You know the type. You walk into their office and it looks like a small hurricane was in charge of organization.
For whatever reason, these individuals put off organization with the quip, “I know where everything is. Every time I commit to getting organized, I can’t find things.”
Not only does this “type” not see the mess in front of them, they boast about the virtues of disorganization!
Reason dictates that those who refuse to get organized cannot be as efficient (and therefore productive) as those who simply get organized and stay organized.
Beyond efficiency, the strain of disorganization likely adds to a sense of mental disorganization.
Are you organized, unorganized, or somewhere in the middle? For those looking to get physically and mentally organized, here are a few tips.
Six Small Steps to Help You Get Organized at Work
Begin Each Day with Consistent Ramp-Up Tasks
Scan your overnight emails and perform triage. Reply quickly to emails that need it, either because they are time sensitive or required for others to continue to work. Schedule larger email items and delete informational or unimportant messages. This activity prepares you for your day and provides an immediate sense of accomplishment.
Don’t Wait to Clean Up Your Desk
Organization is best done incrementally versus all at one time, when you spend hours purging and filing. If you set aside time each day to clean your desk, it should only take five minutes. Another benefit of daily cleaning is the pleasure you have each morning when you arrive to find an organized desk.
Get Yourself a Physical Inbox
Since most office paperwork is digital, many people no longer have a physical inbox. The problem is paper still exists, and it still ends up on your desk. It only takes a few pieces of paper a week to start piling up on your desk. An inbox solves this problem. It is a place for paper to remain until you have the opportunity to review it.
Focus on a single task instead of multiple tasks. Science has shown that when you attempt to multitask it slows you down and increases mistakes. Create a to-do list of tasks that need completion, and start with the most important ones. Put all your energy into completing this task before moving on to the next.
Turn Your Ding Off
It just takes one ding and suddenly the task you have been concentrating on is interrupted. Once you check your phone, you try to get back in the groove. However, you’re left with a residual feeling of mental disorganization.
There are many types of technological tools, such as inexpensive software organizers, which you can access on your computer or phone. Many send “ticklers”, or reminders, of approaching deadlines and meetings. You should think of these organizers as digital sticky notes.
Systems, Routines, and Willpower
Getting organized both mentally and physically in the workplace boils down to three essential concepts. The first is having a system. Disorganization often flows from the lack of a system. Without a system, not everything has a pre-ordained place to be stored—without organized storage, all types of emails, papers, and files never find a home.
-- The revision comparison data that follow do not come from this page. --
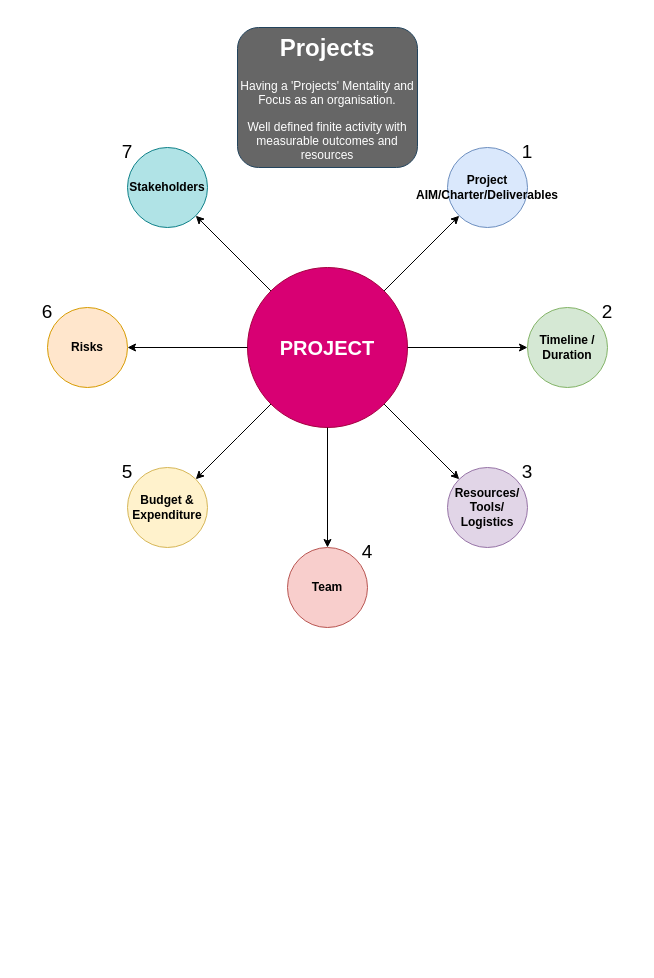
nana-essah/data-abstractions keeps this draw.io diagram as page "Page-3" (3 of 4) of KeenDevOrgano.drawio. Above is the earlier version. Source tidied: cells renumbered, new cells numbered last; positions are measured from the earlier drawing's top-left corner, leaving out a move shared by most shapes. Both pictures are drawn from the tidied source at 100%, with x=0, y=0 at pixel (17, 27).
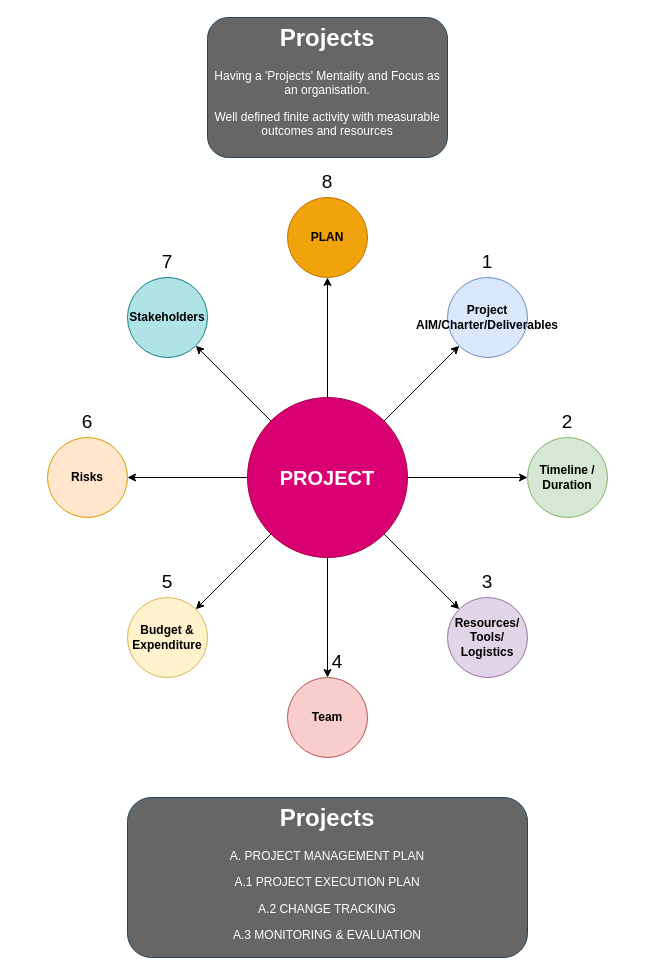
Above is the later version.

Change to the diagram source:
```diff
@@
     <mxCell id="2" value="&lt;b&gt;&lt;font style=&quot;font-size: 20px;&quot;&gt;PROJECT&lt;/font&gt;&lt;/b&gt;" style="ellipse;whiteSpace=wrap;html=1;fillColor=#d80073;fontColor=#ffffff;strokeColor=#A50040;" parent="1" vertex="1">
-      <mxGeometry x="230" y="240" width="160" height="160" as="geometry" />
+      <mxGeometry x="230" y="370" width="160" height="160" as="geometry" />
     </mxCell>
     <mxCell id="3" value="Project AIM/Charter/Deliverables" style="ellipse;whiteSpace=wrap;html=1;fontStyle=1;fillColor=#dae8fc;strokeColor=#6c8ebf;" parent="1" vertex="1">
-      <mxGeometry x="430" y="120" width="80" height="80" as="geometry" />
+      <mxGeometry x="430" y="250" width="80" height="80" as="geometry" />
     </mxCell>
@@
     <mxCell id="5" value="1" style="text;html=1;align=center;verticalAlign=middle;whiteSpace=wrap;rounded=0;fontSize=19;" parent="1" vertex="1">
-      <mxGeometry x="480" y="110" width="60" height="30" as="geometry" />
+      <mxGeometry x="440" y="220" width="60" height="30" as="geometry" />
     </mxCell>
     <mxCell id="6" value="Timeline / Duration" style="ellipse;whiteSpace=wrap;html=1;fontStyle=1;fillColor=#d5e8d4;strokeColor=#82b366;" parent="1" vertex="1">
-      <mxGeometry x="510" y="280" width="80" height="80" as="geometry" />
+      <mxGeometry x="510" y="410" width="80" height="80" as="geometry" />
     </mxCell>
@@
     <mxCell id="8" value="2" style="text;html=1;align=center;verticalAlign=middle;whiteSpace=wrap;rounded=0;fontSize=19;" parent="1" vertex="1">
-      <mxGeometry x="560" y="270" width="60" height="30" as="geometry" />
+      <mxGeometry x="520" y="380" width="60" height="30" as="geometry" />
     </mxCell>
     <mxCell id="9" value="&lt;h1 style=&quot;margin-top: 0px;&quot;&gt;Projects&lt;/h1&gt;&lt;p&gt;Having a 'Projects' Mentality and Focus as an organisation.&lt;/p&gt;&lt;p&gt;Well defined finite activity with measurable outcomes and resources&lt;br&gt;&lt;/p&gt;" style="text;html=1;whiteSpace=wrap;overflow=hidden;rounded=1;align=center;strokeColor=#23445d;shadow=0;glass=0;fillColor=#666666;fontColor=#FFFFFF;" parent="1" vertex="1">
-      <mxGeometry x="220" width="180" height="140" as="geometry" />
+      <mxGeometry x="190" y="-10" width="240" height="140" as="geometry" />
     </mxCell>
     <mxCell id="10" value="Resources/ Tools/ Logistics" style="ellipse;whiteSpace=wrap;html=1;fontStyle=1;fillColor=#e1d5e7;strokeColor=#9673a6;" parent="1" vertex="1">
-      <mxGeometry x="430" y="440" width="80" height="80" as="geometry" />
+      <mxGeometry x="430" y="570" width="80" height="80" as="geometry" />
     </mxCell>
@@
     <mxCell id="12" value="3" style="text;html=1;align=center;verticalAlign=middle;whiteSpace=wrap;rounded=0;fontSize=19;" parent="1" vertex="1">
-      <mxGeometry x="480" y="430" width="60" height="30" as="geometry" />
+      <mxGeometry x="440" y="540" width="60" height="30" as="geometry" />
     </mxCell>
     <mxCell id="13" value="Team" style="ellipse;whiteSpace=wrap;html=1;fontStyle=1;fillColor=#f8cecc;strokeColor=#b85450;" parent="1" vertex="1">
-      <mxGeometry x="270" y="520" width="80" height="80" as="geometry" />
+      <mxGeometry x="270" y="650" width="80" height="80" as="geometry" />
     </mxCell>
     <mxCell id="14" value="4" style="text;html=1;align=center;verticalAlign=middle;whiteSpace=wrap;rounded=0;fontSize=19;" parent="1" vertex="1">
-      <mxGeometry x="320" y="510" width="60" height="30" as="geometry" />
+      <mxGeometry x="290" y="620" width="60" height="30" as="geometry" />
     </mxCell>
@@
     <mxCell id="16" value="Budget &amp;amp; Expenditure" style="ellipse;whiteSpace=wrap;html=1;fontStyle=1;fillColor=#fff2cc;strokeColor=#d6b656;" parent="1" vertex="1">
-      <mxGeometry x="110" y="440" width="80" height="80" as="geometry" />
+      <mxGeometry x="110" y="570" width="80" height="80" as="geometry" />
     </mxCell>
     <mxCell id="17" value="5" style="text;html=1;align=center;verticalAlign=middle;whiteSpace=wrap;rounded=0;fontSize=19;" parent="1" vertex="1">
-      <mxGeometry x="80" y="430" width="60" height="30" as="geometry" />
+      <mxGeometry x="120" y="540" width="60" height="30" as="geometry" />
     </mxCell>
     <mxCell id="18" style="endArrow=classic;html=1;rounded=0;exitX=0;exitY=1;exitDx=0;exitDy=0;" parent="1" edge="1" source="2" target="16">
       <mxGeometry relative="1" as="geometry">
         <Array as="points">
-          <mxPoint x="220" y="410" />
+          <mxPoint x="220" y="540" />
         </Array>
       </mxGeometry>
     </mxCell>
     <mxCell id="19" value="Risks" style="ellipse;whiteSpace=wrap;html=1;fontStyle=1;fillColor=#ffe6cc;strokeColor=#d79b00;" parent="1" vertex="1">
-      <mxGeometry x="30" y="280" width="80" height="80" as="geometry" />
+      <mxGeometry x="30" y="410" width="80" height="80" as="geometry" />
     </mxCell>
     <mxCell id="20" value="6" style="text;html=1;align=center;verticalAlign=middle;whiteSpace=wrap;rounded=0;fontSize=19;" parent="1" vertex="1">
-      <mxGeometry y="270" width="60" height="30" as="geometry" />
+      <mxGeometry x="40" y="380" width="60" height="30" as="geometry" />
     </mxCell>
@@
     <mxCell id="22" value="Stakeholders" style="ellipse;whiteSpace=wrap;html=1;fontStyle=1;fillColor=#b0e3e6;strokeColor=#0e8088;" parent="1" vertex="1">
-      <mxGeometry x="110" y="120" width="80" height="80" as="geometry" />
+      <mxGeometry x="110" y="250" width="80" height="80" as="geometry" />
     </mxCell>
     <mxCell id="23" value="7" style="text;html=1;align=center;verticalAlign=middle;whiteSpace=wrap;rounded=0;fontSize=19;" parent="1" vertex="1">
-      <mxGeometry x="80" y="110" width="60" height="30" as="geometry" />
+      <mxGeometry x="120" y="220" width="60" height="30" as="geometry" />
     </mxCell>
@@
+    <mxCell id="25" value="&lt;h1 style=&quot;margin-top: 0px;&quot;&gt;Projects&lt;/h1&gt;&lt;div&gt;A. PROJECT MANAGEMENT PLAN&lt;br&gt;&lt;/div&gt;&lt;p&gt;A.1 PROJECT EXECUTION PLAN&lt;/p&gt;&lt;p&gt;A.2 CHANGE TRACKING&lt;br&gt;&lt;/p&gt;&lt;p&gt;A.3 MONITORING &amp;amp; EVALUATION&lt;br&gt;&lt;/p&gt;" style="text;html=1;overflow=hidden;rounded=1;align=center;strokeColor=#23445d;shadow=0;glass=0;fillColor=#666666;fontColor=#FFFFFF;whiteSpace=wrap;" parent="1" vertex="1">
+      <mxGeometry x="110" y="770" width="400" height="160" as="geometry" />
+    </mxCell>
+    <mxCell id="26" value="PLAN" style="ellipse;whiteSpace=wrap;html=1;fontStyle=1;fillColor=#f0a30a;strokeColor=#BD7000;fontColor=#000000;" parent="1" vertex="1">
+      <mxGeometry x="270" y="170" width="80" height="80" as="geometry" />
+    </mxCell>
+    <mxCell id="27" style="endArrow=classic;html=1;rounded=0;exitX=0.5;exitY=0;exitDx=0;exitDy=0;entryX=0.5;entryY=1;entryDx=0;entryDy=0;" parent="1" edge="1" source="2" target="26">
+      <mxGeometry relative="1" as="geometry" />
+    </mxCell>
+    <mxCell id="28" value="8" style="text;html=1;align=center;verticalAlign=middle;whiteSpace=wrap;rounded=0;fontSize=19;" parent="1" vertex="1">
+      <mxGeometry x="280" y="140" width="60" height="30" as="geometry" />
+    </mxCell>
```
Routine is another requirement to get organized. A routine ensures that each day, week, and month you take consistent steps to rid yourself of mental and physical clutter.
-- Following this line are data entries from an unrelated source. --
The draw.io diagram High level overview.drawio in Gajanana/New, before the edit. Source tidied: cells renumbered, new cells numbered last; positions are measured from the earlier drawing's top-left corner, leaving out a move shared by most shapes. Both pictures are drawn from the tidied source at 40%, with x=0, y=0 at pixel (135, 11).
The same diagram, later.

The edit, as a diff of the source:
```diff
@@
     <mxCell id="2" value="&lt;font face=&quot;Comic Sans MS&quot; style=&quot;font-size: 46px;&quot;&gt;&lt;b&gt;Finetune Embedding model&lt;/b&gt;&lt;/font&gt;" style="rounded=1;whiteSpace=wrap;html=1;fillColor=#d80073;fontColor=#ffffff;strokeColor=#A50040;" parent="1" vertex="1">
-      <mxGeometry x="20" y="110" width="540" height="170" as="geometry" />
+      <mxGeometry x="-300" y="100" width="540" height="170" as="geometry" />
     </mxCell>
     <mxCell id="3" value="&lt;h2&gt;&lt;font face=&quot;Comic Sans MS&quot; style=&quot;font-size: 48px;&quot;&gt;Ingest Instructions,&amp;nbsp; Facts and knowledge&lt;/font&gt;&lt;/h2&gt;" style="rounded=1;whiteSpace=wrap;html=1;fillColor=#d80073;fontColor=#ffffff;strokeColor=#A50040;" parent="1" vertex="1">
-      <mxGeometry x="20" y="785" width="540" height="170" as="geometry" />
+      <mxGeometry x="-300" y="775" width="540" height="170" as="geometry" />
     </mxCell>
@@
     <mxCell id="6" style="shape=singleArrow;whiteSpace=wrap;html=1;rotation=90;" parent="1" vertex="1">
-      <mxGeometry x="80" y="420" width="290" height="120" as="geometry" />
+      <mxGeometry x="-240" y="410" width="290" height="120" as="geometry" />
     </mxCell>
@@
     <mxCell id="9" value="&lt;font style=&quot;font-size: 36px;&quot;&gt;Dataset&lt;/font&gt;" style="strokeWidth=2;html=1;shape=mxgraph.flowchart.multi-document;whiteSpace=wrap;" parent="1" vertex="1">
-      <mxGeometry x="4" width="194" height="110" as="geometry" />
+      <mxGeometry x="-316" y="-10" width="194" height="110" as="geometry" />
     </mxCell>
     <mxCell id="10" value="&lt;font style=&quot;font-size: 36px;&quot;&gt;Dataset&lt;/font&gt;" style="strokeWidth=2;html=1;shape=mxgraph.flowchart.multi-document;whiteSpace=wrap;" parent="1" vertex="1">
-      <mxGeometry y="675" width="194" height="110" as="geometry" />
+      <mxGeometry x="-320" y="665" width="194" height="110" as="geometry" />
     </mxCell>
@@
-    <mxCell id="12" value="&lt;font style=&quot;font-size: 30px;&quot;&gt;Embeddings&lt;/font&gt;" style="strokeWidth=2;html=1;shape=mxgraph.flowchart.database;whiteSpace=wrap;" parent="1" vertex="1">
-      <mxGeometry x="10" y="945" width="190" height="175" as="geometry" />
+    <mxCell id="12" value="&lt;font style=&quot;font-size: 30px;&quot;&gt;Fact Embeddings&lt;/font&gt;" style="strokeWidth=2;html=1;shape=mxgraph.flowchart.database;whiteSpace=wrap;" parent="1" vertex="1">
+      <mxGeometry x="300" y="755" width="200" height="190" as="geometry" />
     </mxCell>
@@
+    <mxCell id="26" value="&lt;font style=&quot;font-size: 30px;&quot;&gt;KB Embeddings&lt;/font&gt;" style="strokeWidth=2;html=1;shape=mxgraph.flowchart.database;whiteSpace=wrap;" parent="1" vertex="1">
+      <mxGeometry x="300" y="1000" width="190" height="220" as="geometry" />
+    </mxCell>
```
Lastly, it takes will—the will to make organization one of your assets.